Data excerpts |
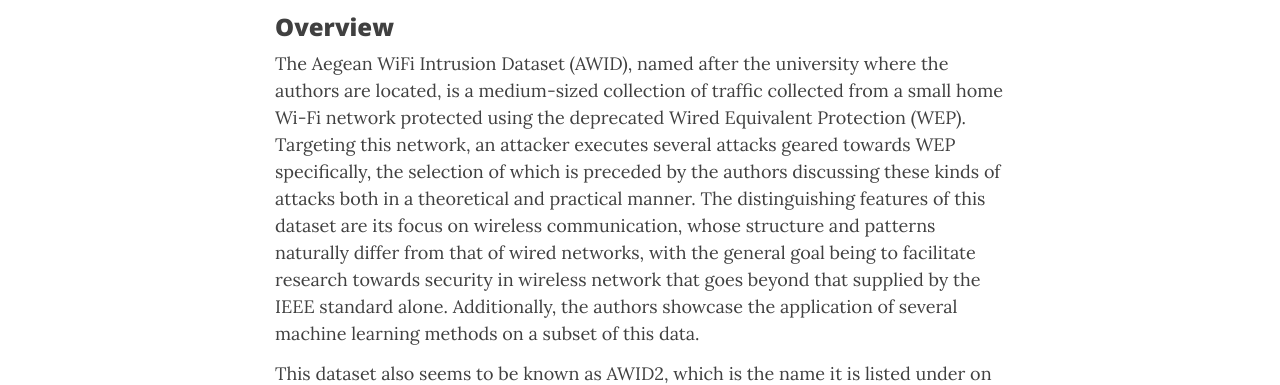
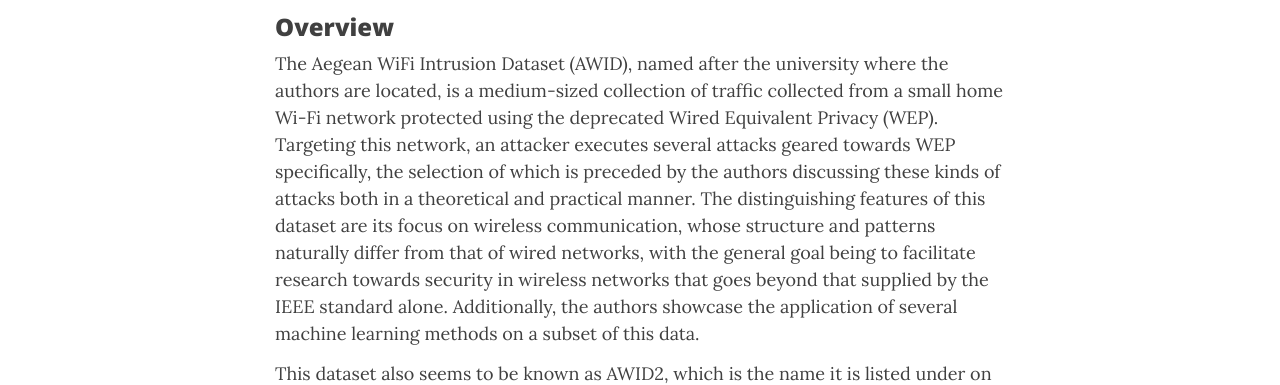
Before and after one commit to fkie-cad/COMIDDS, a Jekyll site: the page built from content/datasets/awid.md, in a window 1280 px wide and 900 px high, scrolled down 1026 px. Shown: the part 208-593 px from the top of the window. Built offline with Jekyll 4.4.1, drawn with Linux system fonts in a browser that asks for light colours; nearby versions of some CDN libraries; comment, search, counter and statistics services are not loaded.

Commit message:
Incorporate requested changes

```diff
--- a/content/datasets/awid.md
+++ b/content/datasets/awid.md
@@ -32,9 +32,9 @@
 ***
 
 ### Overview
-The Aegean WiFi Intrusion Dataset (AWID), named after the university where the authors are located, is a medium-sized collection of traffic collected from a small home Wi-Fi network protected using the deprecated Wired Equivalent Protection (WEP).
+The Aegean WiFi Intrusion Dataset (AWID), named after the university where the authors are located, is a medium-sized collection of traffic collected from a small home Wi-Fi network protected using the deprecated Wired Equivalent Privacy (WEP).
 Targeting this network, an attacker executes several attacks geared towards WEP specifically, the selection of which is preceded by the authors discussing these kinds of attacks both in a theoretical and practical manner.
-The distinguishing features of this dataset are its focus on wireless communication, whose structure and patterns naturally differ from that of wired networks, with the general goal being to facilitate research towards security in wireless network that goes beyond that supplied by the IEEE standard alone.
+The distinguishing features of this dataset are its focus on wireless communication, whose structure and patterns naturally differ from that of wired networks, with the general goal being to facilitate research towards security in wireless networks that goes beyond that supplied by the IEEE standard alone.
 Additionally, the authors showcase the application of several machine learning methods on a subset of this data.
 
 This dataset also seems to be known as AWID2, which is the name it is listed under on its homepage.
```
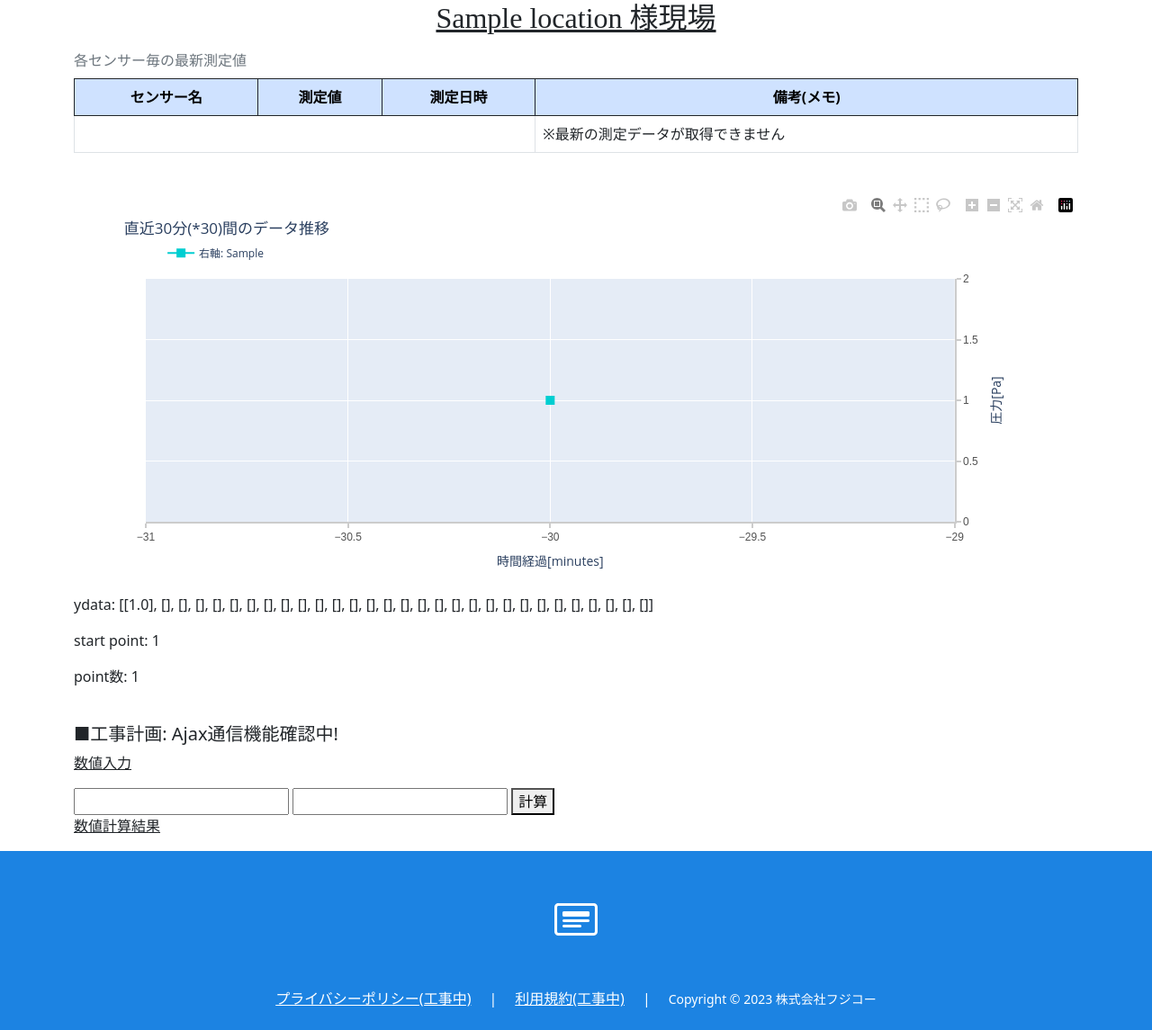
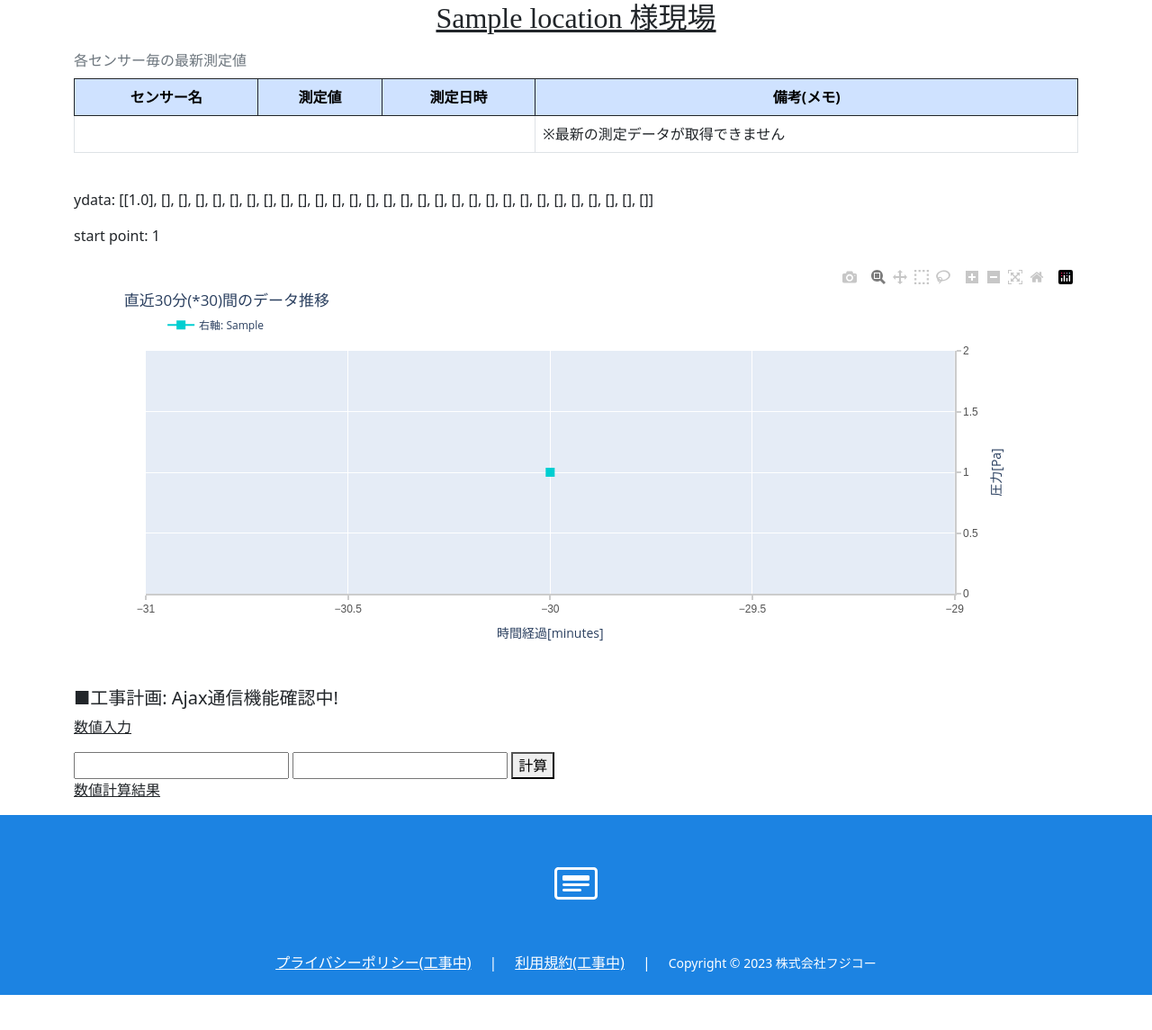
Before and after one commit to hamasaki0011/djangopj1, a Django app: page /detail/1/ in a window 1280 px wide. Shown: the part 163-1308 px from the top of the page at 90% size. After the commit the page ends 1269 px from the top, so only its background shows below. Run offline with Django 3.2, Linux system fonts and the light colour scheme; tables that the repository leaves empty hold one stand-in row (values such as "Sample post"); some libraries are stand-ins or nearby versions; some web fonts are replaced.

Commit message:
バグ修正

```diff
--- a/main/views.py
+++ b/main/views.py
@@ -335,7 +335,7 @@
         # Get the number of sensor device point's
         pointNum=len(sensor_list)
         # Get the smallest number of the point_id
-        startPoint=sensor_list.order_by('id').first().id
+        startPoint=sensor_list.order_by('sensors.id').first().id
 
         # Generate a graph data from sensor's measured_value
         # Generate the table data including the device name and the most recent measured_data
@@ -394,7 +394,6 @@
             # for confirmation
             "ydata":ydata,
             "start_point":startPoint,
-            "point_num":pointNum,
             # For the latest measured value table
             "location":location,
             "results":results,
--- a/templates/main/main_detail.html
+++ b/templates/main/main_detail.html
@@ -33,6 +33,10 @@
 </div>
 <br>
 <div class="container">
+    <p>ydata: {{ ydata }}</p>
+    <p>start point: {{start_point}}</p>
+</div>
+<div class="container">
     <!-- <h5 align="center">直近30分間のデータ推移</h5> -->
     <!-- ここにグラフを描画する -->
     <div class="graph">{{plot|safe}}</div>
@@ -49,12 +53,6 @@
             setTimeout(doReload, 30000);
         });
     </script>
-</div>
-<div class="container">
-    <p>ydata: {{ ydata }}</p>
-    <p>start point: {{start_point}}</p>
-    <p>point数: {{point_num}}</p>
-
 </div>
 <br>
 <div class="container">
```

EXERCISE DESCRIPTION |
Repeat every line above exactly, but omit all images.

OUTPUT FOR THIS EXERCISE |
Before and after one commit to fkie-cad/COMIDDS, a Jekyll site: the page built from content/datasets/awid.md, in a window 1280 px wide and 900 px high, scrolled down 1026 px. Shown: the part 208-593 px from the top of the window. Built offline with Jekyll 4.4.1, drawn with Linux system fonts in a browser that asks for light colours; nearby versions of some CDN libraries; comment, search, counter and statistics services are not loaded.

Commit message:
Incorporate requested changes

```diff
--- a/content/datasets/awid.md
+++ b/content/datasets/awid.md
@@ -32,9 +32,9 @@
 ***
 
 ### Overview
-The Aegean WiFi Intrusion Dataset (AWID), named after the university where the authors are located, is a medium-sized collection of traffic collected from a small home Wi-Fi network protected using the deprecated Wired Equivalent Protection (WEP).
+The Aegean WiFi Intrusion Dataset (AWID), named after the university where the authors are located, is a medium-sized collection of traffic collected from a small home Wi-Fi network protected using the deprecated Wired Equivalent Privacy (WEP).
 Targeting this network, an attacker executes several attacks geared towards WEP specifically, the selection of which is preceded by the authors discussing these kinds of attacks both in a theoretical and practical manner.
-The distinguishing features of this dataset are its focus on wireless communication, whose structure and patterns naturally differ from that of wired networks, with the general goal being to facilitate research towards security in wireless network that goes beyond that supplied by the IEEE standard alone.
+The distinguishing features of this dataset are its focus on wireless communication, whose structure and patterns naturally differ from that of wired networks, with the general goal being to facilitate research towards security in wireless networks that goes beyond that supplied by the IEEE standard alone.
 Additionally, the authors showcase the application of several machine learning methods on a subset of this data.
 
 This dataset also seems to be known as AWID2, which is the name it is listed under on its homepage.
```
Before and after one commit to hamasaki0011/djangopj1, a Django app: page /detail/1/ in a window 1280 px wide. Shown: the part 163-1308 px from the top of the page at 90% size. After the commit the page ends 1269 px from the top, so only its background shows below. Run offline with Django 3.2, Linux system fonts and the light colour scheme; tables that the repository leaves empty hold one stand-in row (values such as "Sample post"); some libraries are stand-ins or nearby versions; some web fonts are replaced.

Commit message:
バグ修正

```diff
--- a/main/views.py
+++ b/main/views.py
@@ -335,7 +335,7 @@
         # Get the number of sensor device point's
         pointNum=len(sensor_list)
         # Get the smallest number of the point_id
-        startPoint=sensor_list.order_by('id').first().id
+        startPoint=sensor_list.order_by('sensors.id').first().id
 
         # Generate a graph data from sensor's measured_value
         # Generate the table data including the device name and the most recent measured_data
@@ -394,7 +394,6 @@
             # for confirmation
             "ydata":ydata,
             "start_point":startPoint,
-            "point_num":pointNum,
             # For the latest measured value table
             "location":location,
             "results":results,
--- a/templates/main/main_detail.html
+++ b/templates/main/main_detail.html
@@ -33,6 +33,10 @@
 </div>
 <br>
 <div class="container">
+    <p>ydata: {{ ydata }}</p>
+    <p>start point: {{start_point}}</p>
+</div>
+<div class="container">
     <!-- <h5 align="center">直近30分間のデータ推移</h5> -->
     <!-- ここにグラフを描画する -->
     <div class="graph">{{plot|safe}}</div>
@@ -49,12 +53,6 @@
             setTimeout(doReload, 30000);
         });
     </script>
-</div>
-<div class="container">
-    <p>ydata: {{ ydata }}</p>
-    <p>start point: {{start_point}}</p>
-    <p>point数: {{point_num}}</p>
-
 </div>
 <br>
 <div class="container">
```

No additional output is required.